[In 1816, a year after construction began] , with the war now over, a British foreman of shipwrights, John Aldersley, visited Sackets Harbor and inspected the incomplete New Orleans. He saw “the most abominable, neglectful, slovenly work ever performed …the timbers are in many instances thrown in one upon the other, without even the bark of the tree being taken off.” Aldersley noted that the New Orleans’ gun ports were created after the ship’s sides were completed, “the same as the doors and windows are cut out after a log house is framed.”

The incomplete USS New Orleans in 1883, the year she was sold for scrapping.  She remained on the stocks, housed over, until sold on 24 September 1883 to H. Wilkinson, Jr., of Syracuse, New York.

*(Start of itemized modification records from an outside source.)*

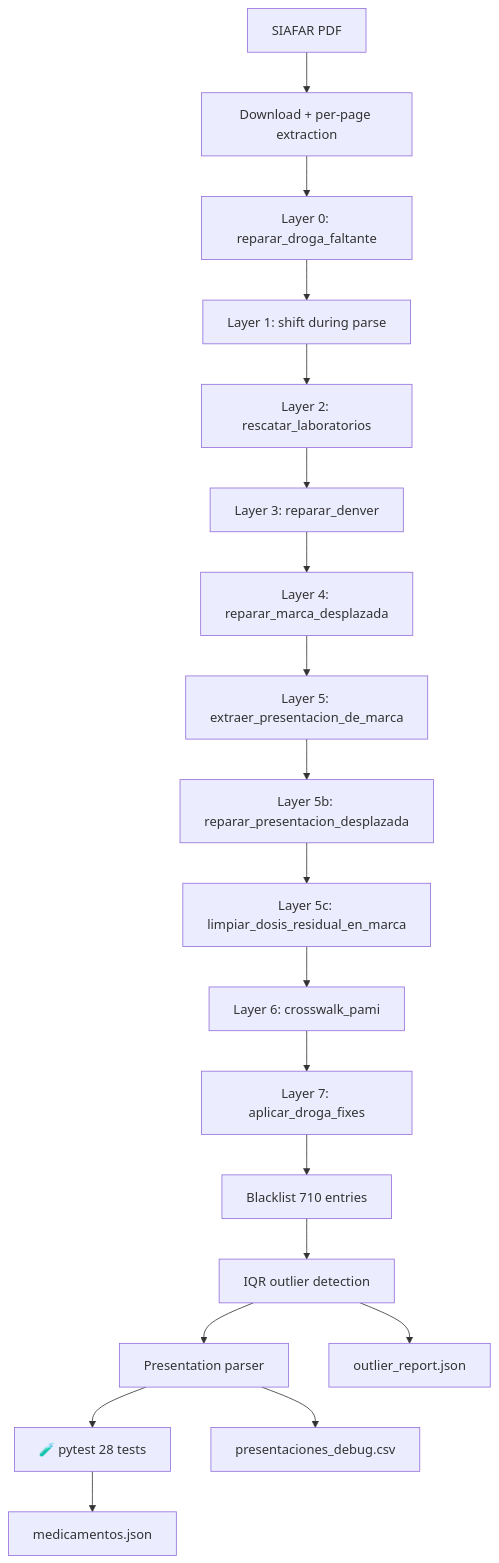
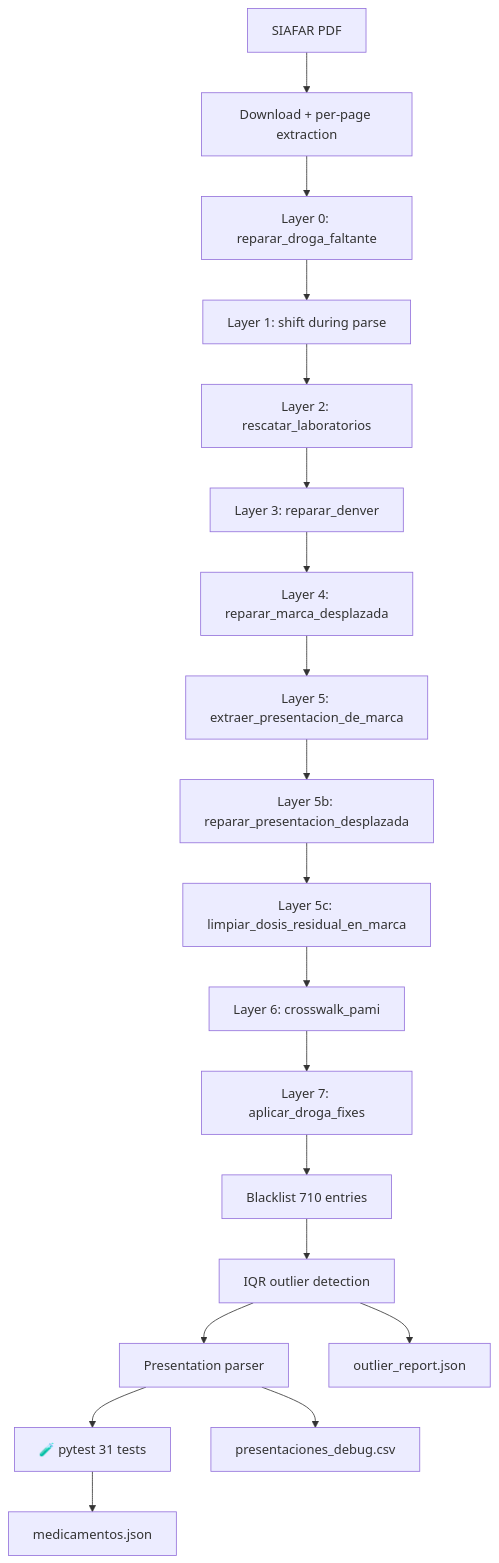
One commit to psbella/remedi.ar changed the fifth of 10 diagrams in README.en.md. Above: the diagram before and after it, drawn with Mermaid. The commit also changed other lines of this file and 7 other files, not shown here.

````diff
--- a/README.en.md
+++ b/README.en.md
@@ -1041,42 +1048,42 @@
 ```mermaid
 flowchart TD
 
     A[SIAFAR PDF]
     B[Download + per-page extraction]
     C0[Layer 0: reparar_droga_faltante]
     C1[Layer 1: shift during parse]
     C2[Layer 2: rescatar_laboratorios]
     C3[Layer 3: reparar_denver]
     C4[Layer 4: reparar_marca_desplazada]
     C5[Layer 5: extraer_presentacion_de_marca]
     C5B[Layer 5b: reparar_presentacion_desplazada]
     C5C[Layer 5c: limpiar_dosis_residual_en_marca]
     C6[Layer 6: crosswalk_pami]
     C7[Layer 7: aplicar_droga_fixes]
     BL[Blacklist 710 entries]
     OUT[IQR outlier detection]
     PRES[Presentation parser]
-    T[🧪 pytest 28 tests]
+    T[🧪 pytest 31 tests]
     JSON[medicamentos.json]
     DEBUG[presentaciones_debug.csv]
     REPORT[outlier_report.json]
 
     A --> B
     B --> C0
     C0 --> C1
     C1 --> C2
     C2 --> C3
     C3 --> C4
     C4 --> C5
     C5 --> C5B
     C5B --> C5C
     C5C --> C6
     C6 --> C7
     C7 --> BL
     BL --> OUT
     OUT --> PRES
     PRES --> T
     T --> JSON
     PRES --> DEBUG
     OUT --> REPORT
 ```
````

Built quickly out of green wood, few of these warships survived for long. By the early 1820s most were reported to be “sunk and decayed.” The only exceptions were the incomplete New Orleans and Chippewa, which remained in good condition only because they had expensive shiphouses built over them. As a result, the New Orleans, slovenly construction notwithstanding, was still considered useful as late as the American Civil War, a half century later.

The Great Rope — One Last Fun Story

In May 1814, 84 men carried a ship’s cable weighing five tons from the mouth of Sandy Creek to Sackets Harbor, a distance of 20 miles.   It took two days and they were left battered and bruised, but they did the job “can-do” American style.

The serpentine line of cable-carriers passed from village to village during the 20-mile journey where they were met with growing enthusiasm, refreshments, and replacements for those too exhausted or injured to continue. Mats of woven grass were fashioned to protect the shoulders of cable-carriers but all had large bruises. It was said that some carried the callous or mark on their shoulders the rest of their lives.

The Great Rope was the main anchor cable for the “Superior”, a frigate launched May 1, 1814 from Sackets Harbor under the command of Issac Chauncy. When armed, she was to carry 66 guns. The rope, under guard in Oswego, was 22 inches around and weighed 9,600 pounds. Although the rope traveled by boat most of the way, due to heavy fighting on Lake Ontario, the last leg of the trip was made over land on the backs of men. Here’s the complete story “.Events Surrounding The Battle of Big Sandy and the Carrying of the Great Rope in 1814 and the Ensuing 185 Years.” by Blaine Bettinger.

This reenactment rope  is undersized. Plus the locals were the ones who pitched in and they wouldn’t have had hats with feathers.       The original ships’ cable would have been four times as thick and heavy as the one depicted here.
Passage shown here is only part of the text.